Assignment: Could you please output all of the data exactly, without the images?

Material shown:

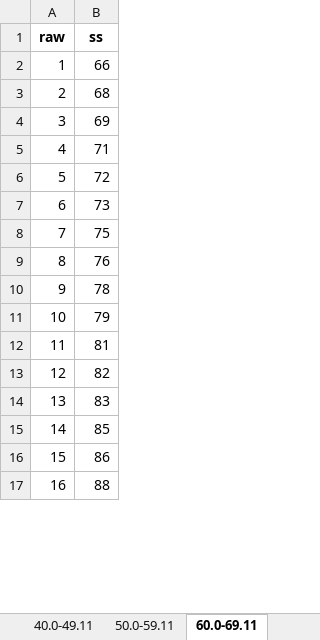
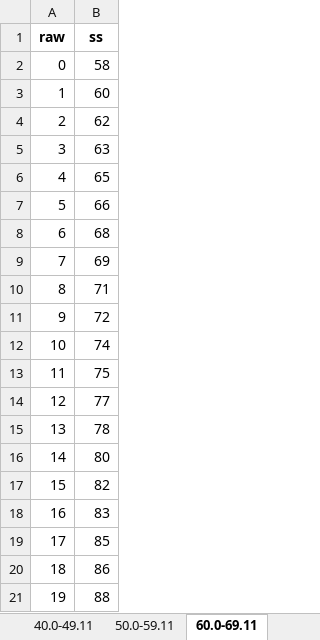
Before and after one commit to wpspublish-public/DSHerzberg-TOD-R, an Excel workbook: OUTPUT-FILES/NORMS/TODC_adult_10.28.21_for norms/gea_sum-adult-raw-ss-lookup-tabbed-age.xlsx, sheet 60.0-69.11, drawn as a sheet; only a part is shown; values as stored, in another font and other column widths than the file's, no borders; removed rows and columns are numbered as before the commit, all else as after; the diff covers the shown part only; the diff names each change by its address in the sheet, - before the commit and + after, or states it on an @@ line.

```diff
--- a/OUTPUT-FILES/NORMS/TODC_adult_10.28.21_for norms/gea_sum-adult-raw-ss-lookup-tabbed-age.xlsx (sheet 60.0-69.11)
+++ b/OUTPUT-FILES/NORMS/TODC_adult_10.28.21_for norms/gea_sum-adult-raw-ss-lookup-tabbed-age.xlsx (sheet 60.0-69.11)
+row 2: 0 | 58
+row 3: 1 | 60
+row 4: 2 | 62
+row 5: 3 | 63
+row 6: 4 | 65
@@ column A (raw) renumbered between rows 7 and 37 @@
-B12 (ss): 73
+B12 (ss): 74
-B14 (ss): 76
+B14 (ss): 77
-B16 (ss): 79
+B16 (ss): 80
-row 12: 11 | 81
```
Also changed, not shown: 3 removed rows and 7 edited cells elsewhere in this sheet, sheet 70.0-89.11, sheet 24.0-39.11, sheet 18.0-23.11, sheet 40.0-49.11, sheet 50.0-59.11, OUTPUT-FILES/NORMS/TODC_adult_10.28.21_for norms/nwr_sum-adult-raw-ss-lookup-tabbed-age.xlsx, OUTPUT-FILES/NORMS/TODC_adult_10.28.21_for norms/orf_sum-adult-raw-ss-lookup-tabbed-age.xlsx, 52 other files.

Exercise result:
Before and after one commit to wpspublish-public/DSHerzberg-TOD-R, an Excel workbook: OUTPUT-FILES/NORMS/TODC_adult_10.28.21_for norms/gea_sum-adult-raw-ss-lookup-tabbed-age.xlsx, sheet 60.0-69.11, drawn as a sheet; only a part is shown; values as stored, in another font and other column widths than the file's, no borders; removed rows and columns are numbered as before the commit, all else as after; the diff covers the shown part only; the diff names each change by its address in the sheet, - before the commit and + after, or states it on an @@ line.

```diff
--- a/OUTPUT-FILES/NORMS/TODC_adult_10.28.21_for norms/gea_sum-adult-raw-ss-lookup-tabbed-age.xlsx (sheet 60.0-69.11)
+++ b/OUTPUT-FILES/NORMS/TODC_adult_10.28.21_for norms/gea_sum-adult-raw-ss-lookup-tabbed-age.xlsx (sheet 60.0-69.11)
+row 2: 0 | 58
+row 3: 1 | 60
+row 4: 2 | 62
+row 5: 3 | 63
+row 6: 4 | 65
@@ column A (raw) renumbered between rows 7 and 37 @@
-B12 (ss): 73
+B12 (ss): 74
-B14 (ss): 76
+B14 (ss): 77
-B16 (ss): 79
+B16 (ss): 80
-row 12: 11 | 81
```
Also changed, not shown: 3 removed rows and 7 edited cells elsewhere in this sheet, sheet 70.0-89.11, sheet 24.0-39.11, sheet 18.0-23.11, sheet 40.0-49.11, sheet 50.0-59.11, OUTPUT-FILES/NORMS/TODC_adult_10.28.21_for norms/nwr_sum-adult-raw-ss-lookup-tabbed-age.xlsx, OUTPUT-FILES/NORMS/TODC_adult_10.28.21_for norms/orf_sum-adult-raw-ss-lookup-tabbed-age.xlsx, 52 other files.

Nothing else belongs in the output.